(Web page revision data)
******************************

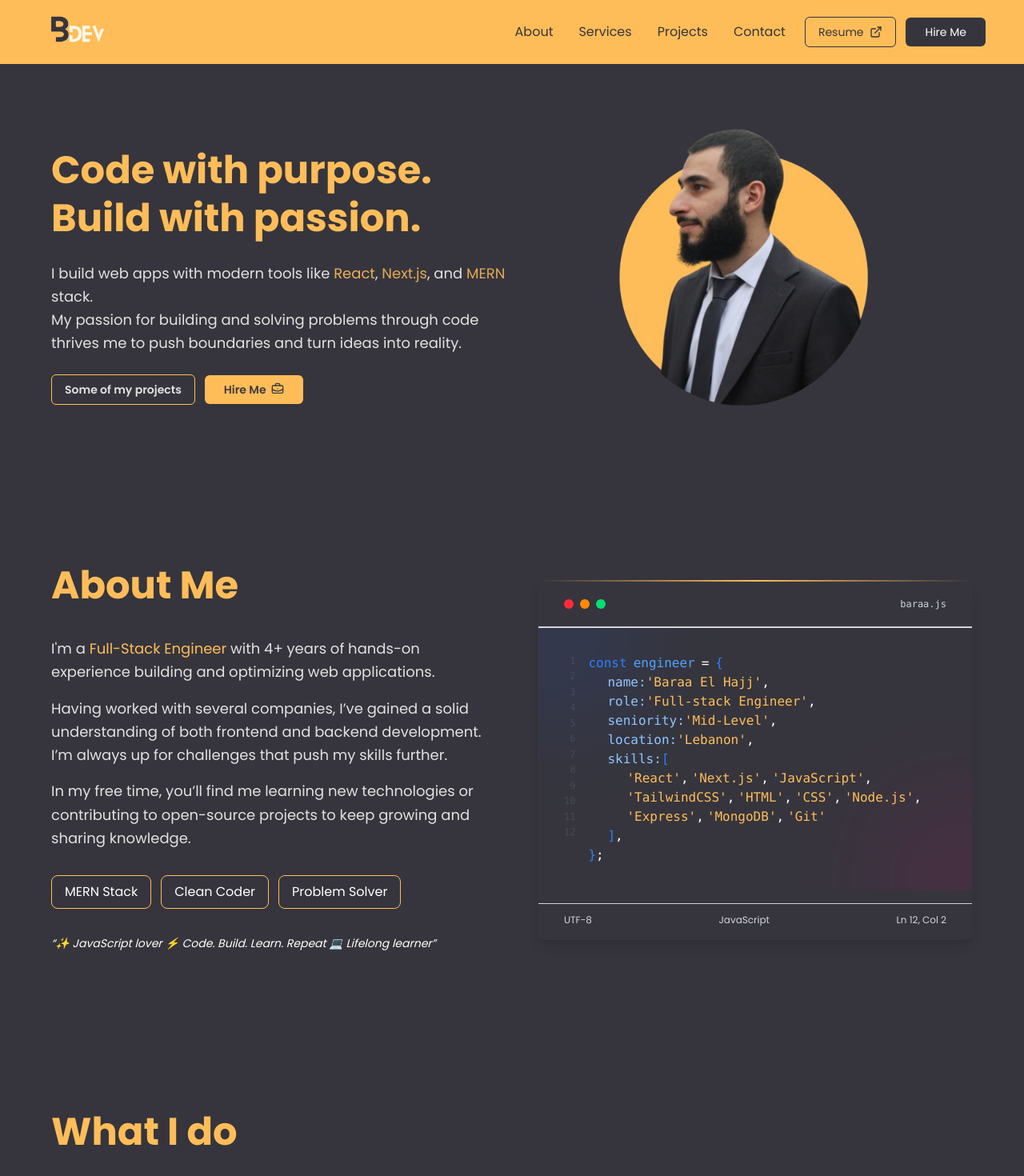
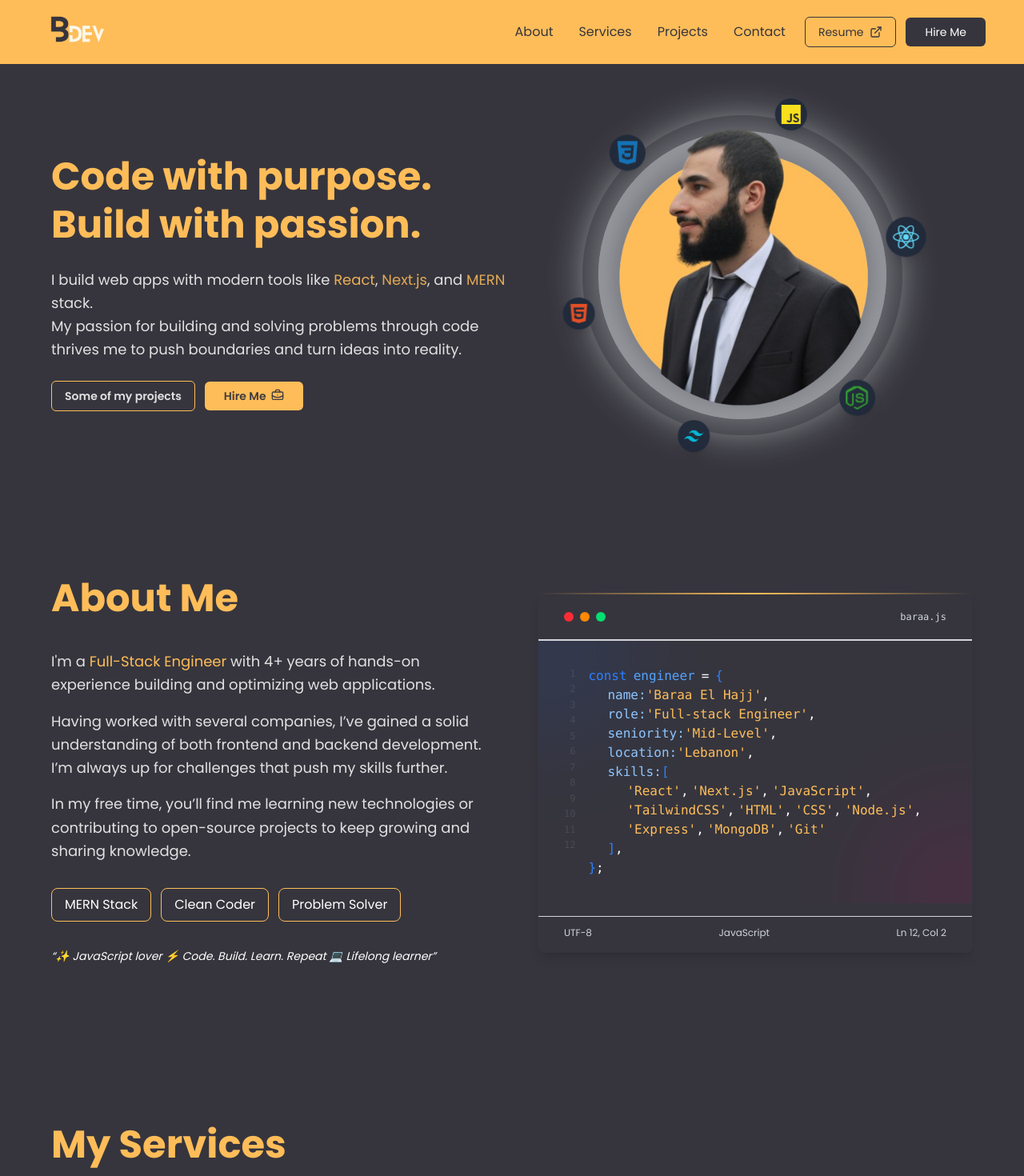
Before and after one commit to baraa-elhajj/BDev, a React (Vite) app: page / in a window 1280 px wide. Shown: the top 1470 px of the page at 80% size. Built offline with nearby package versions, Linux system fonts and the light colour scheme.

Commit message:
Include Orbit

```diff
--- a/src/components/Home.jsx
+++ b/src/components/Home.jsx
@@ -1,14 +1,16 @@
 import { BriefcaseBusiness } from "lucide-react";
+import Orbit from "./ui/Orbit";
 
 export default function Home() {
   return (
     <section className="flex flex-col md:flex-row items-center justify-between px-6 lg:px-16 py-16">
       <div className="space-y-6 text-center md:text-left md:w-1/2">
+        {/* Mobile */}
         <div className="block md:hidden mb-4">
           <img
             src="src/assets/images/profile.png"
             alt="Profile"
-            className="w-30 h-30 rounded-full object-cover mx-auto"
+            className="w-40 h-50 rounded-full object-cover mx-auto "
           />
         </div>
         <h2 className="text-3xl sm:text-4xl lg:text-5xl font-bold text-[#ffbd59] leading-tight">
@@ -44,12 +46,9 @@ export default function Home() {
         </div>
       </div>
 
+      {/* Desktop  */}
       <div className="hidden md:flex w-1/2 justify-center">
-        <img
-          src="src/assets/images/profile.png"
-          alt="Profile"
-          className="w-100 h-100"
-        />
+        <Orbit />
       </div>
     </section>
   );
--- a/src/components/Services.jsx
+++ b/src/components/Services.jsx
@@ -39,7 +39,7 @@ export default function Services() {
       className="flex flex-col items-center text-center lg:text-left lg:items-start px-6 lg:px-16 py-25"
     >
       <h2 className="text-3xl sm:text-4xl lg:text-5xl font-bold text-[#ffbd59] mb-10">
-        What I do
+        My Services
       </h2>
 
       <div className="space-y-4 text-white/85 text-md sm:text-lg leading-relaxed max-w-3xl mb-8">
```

******************************

→ **EXERCISE GOAL**: Return every line shown above without changing a word, and skip the pictures.

→ **RESULT FOR THIS TASK**:
Before and after one commit to baraa-elhajj/BDev, a React (Vite) app: page / in a window 1280 px wide. Shown: the top 1470 px of the page at 80% size. Built offline with nearby package versions, Linux system fonts and the light colour scheme.

Commit message:
Include Orbit

```diff
--- a/src/components/Home.jsx
+++ b/src/components/Home.jsx
@@ -1,14 +1,16 @@
 import { BriefcaseBusiness } from "lucide-react";
+import Orbit from "./ui/Orbit";
 
 export default function Home() {
   return (
     <section className="flex flex-col md:flex-row items-center justify-between px-6 lg:px-16 py-16">
       <div className="space-y-6 text-center md:text-left md:w-1/2">
+        {/* Mobile */}
         <div className="block md:hidden mb-4">
           <img
             src="src/assets/images/profile.png"
             alt="Profile"
-            className="w-30 h-30 rounded-full object-cover mx-auto"
+            className="w-40 h-50 rounded-full object-cover mx-auto "
           />
         </div>
         <h2 className="text-3xl sm:text-4xl lg:text-5xl font-bold text-[#ffbd59] leading-tight">
@@ -44,12 +46,9 @@ export default function Home() {
         </div>
       </div>
 
+      {/* Desktop  */}
       <div className="hidden md:flex w-1/2 justify-center">
-        <img
-          src="src/assets/images/profile.png"
-          alt="Profile"
-          className="w-100 h-100"
-        />
+        <Orbit />
       </div>
     </section>
   );
--- a/src/components/Services.jsx
+++ b/src/components/Services.jsx
@@ -39,7 +39,7 @@ export default function Services() {
       className="flex flex-col items-center text-center lg:text-left lg:items-start px-6 lg:px-16 py-25"
     >
       <h2 className="text-3xl sm:text-4xl lg:text-5xl font-bold text-[#ffbd59] mb-10">
-        What I do
+        My Services
       </h2>
 
       <div className="space-y-4 text-white/85 text-md sm:text-lg leading-relaxed max-w-3xl mb-8">
```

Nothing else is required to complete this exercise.